Although Connor was a conservative in his political and economic views, opposed to sudden or drastic change, he was also open-minded and impersonal in considering new ideas and opposing viewpoints. He deplored intolerance in others and in 1923 devoted an entire grand jury charge to a discussion of the dangers inherent in such organizations as the Ku Klux Klan. He was so devoted to individual rights that he was far in advance of most of his contemporaries in his opposition to all corporal and capital punishment. He was known as a kindly and merciful judge but did not permit his sympathies to interfere with his judgment on the merits of a case. His personal dignity and calm were great assets in his profession.
Connor was a fine conversationalist with a great deal of humor, and his wide correspondence was marked by thoughtful consideration of many aspects of public affairs. His personal sweetness of disposition and his integrity of character made him one of the most loved and respected North Carolinians of his generation.
Portraits of Connor were presented to the three courts with which he was most closely associated: to the superior court of Wilson County went one painted by Irene Price; to the Supreme Court of North Carolina one by Mary Arnold Nash; and to the U.S. Court for the Eastern District of North Carolina, Raleigh, one by Math Van Salk.
Josiah William Baily, Henry Groves Connor Address (1929).
Vidette Bass, Branch: A Tradition with a Future (1962).
Henry Groves Connor, "The Convention of 1835," North Carolina Booklet, vol. 8 (1908), "The Granville Estate of North Carolina," University of Pennsylvania Law Review 62 (1913), John A. Campbell (1920), "William Gaston," in William Draper Lewis, Great American Lawyers, vol. 3 (1908).
Henry Groves Connor and Joseph B. Cheshire, Jr., Constitution of the State of North Carolina, Annotated (1911).
Frank A. Daniels, Henry Groves Connor, An Address (1926).
Josephus Daniels, Henry Groves Connor, Address (1929).
North Carolina General Assembly Journals .
N.C. Reports .
R. H. Wettach, "Henry Groves Connor," North Carolina Law Review 2 (1923).
Robert W. Winston, Judge Henry Groves Connor, Memorial Address (1925).
"Henry G. Connor 1852-1924." N.C. Highway Historical Marker F-56, N.C. Office of Archives & History. https://www.ncdcr.gov/about/history/division-historical-resources/nc-highway-historical-marker-program/Markers.aspx?sp=Markers&k=Markers&sv=F-56 (accessed July 15, 2013).
"Henry Groves Connor, Jr. (1876-1946)." The Evolution Controversy in North Carolina in the 1920s. North Carolina Collection, University of North Carolina at Chapel Hill. http://www.lib.unc.edu/ncc/evolution/bio/connor.html
"Connor, Henry Groves." Biographical Directory of Federal Judges. Federal Judicial Center. http://www.fjc.gov/servlet/nGetInfo?jid=495&cid=999 (accessed July 15, 2013).
Bailey, Josiah William, and Jones Fuller. Henry Groves Connor; address upon presentation of his portrait by members of the district bar to the District court of the United States at Raleigh, Friday evening, September 13, 1929. [Raleigh? 1929?].
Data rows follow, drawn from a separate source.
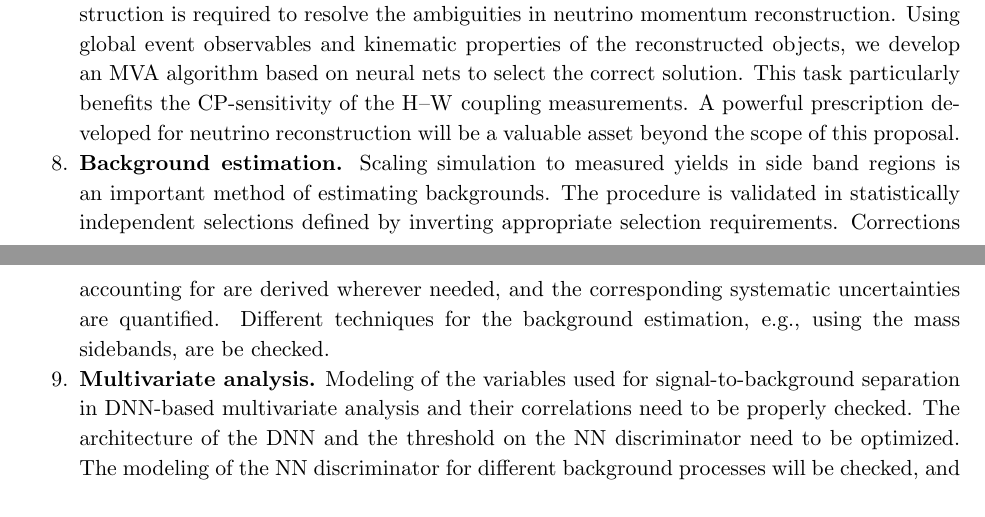
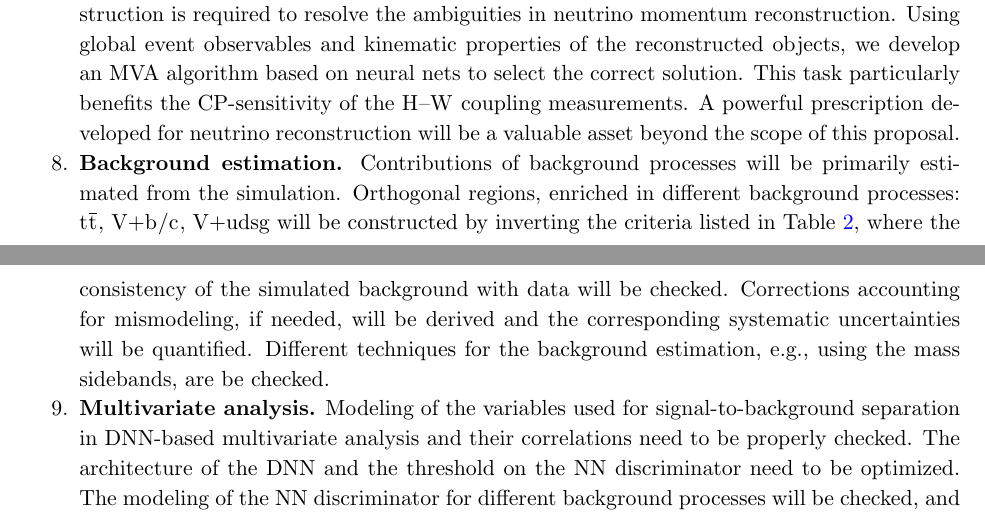
Before and after one commit to Sumantifr/SMEFT-analysis-in-Higgs-strahlung, a LaTeX document (VHeft.tex): two parts of pages 16 and 17 of 30, joined at a grey line, cut so that both start at the same text. Compiled offline with pdfLaTeX.

Commit message:
Small change

```diff
--- a/VHeft.tex
+++ b/VHeft.tex
@@ -916,8 +916,11 @@ A powerful prescription developed for neutrino reconstruction
 %will also help similar analyses ongoing in CMS.
 will be a valuable asset beyond the scope of this proposal.
 
-\item {\bf Background estimation.} Scaling simulation to measured yields in side band regions is an important method of estimating backgrounds. The procedure is validated in statistically independent selections defined by inverting appropriate selection requirements. %FIXME This item is a bit vague. Can we write 1-2 sentences on a realstic background prediction?
-Corrections accounting for  are derived wherever needed, and the corresponding systematic uncertainties are quantified.
+\item {\bf Background estimation.}
+%Scaling simulation to measured yields in side band regions is an important method of estimating backgrounds. The procedure is validated in statistically independent selections defined by inverting appropriate selection requirements. %FIXME This item is a bit vague. Can we write 1-2 sentences on a realstic background prediction?
+%Corrections accounting for  are derived wherever needed, and the corresponding systematic uncertainties are quantified.
+Contributions of background processes will be primarily estimated from the simulation. Orthogonal regions, enriched in different background processes: $\Pt\PAt$, {\PV}+\Pb/\Pc, {\PV}+udsg will be constructed by inverting the criteria listed in Table~\ref{Tab:Regions}, where the consistency of the simulated background with data will be checked.
+Corrections accounting for mismodeling, if needed, will be derived and the corresponding systematic uncertainties will be quantified.
 Different techniques for the background estimation, e.g., using the mass sidebands, are be checked.
 
 \item {\bf Multivariate analysis.} Modeling of the variables used for signal-to-background separation in DNN-based multivariate analysis and their correlations need to be properly checked.
```
Also changed, not shown: VHeft.bbl, VHeft.pdf, 7 other files.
"Engraving, Accession #: H.19XX.318.129." 1880-1900. North Carolina Museum of History.
"Engraving, Accession #: H.19XX.318.151." 1870-1900. North Carolina Museum of History.
1 January 1979 | Wallace, Carolyn A.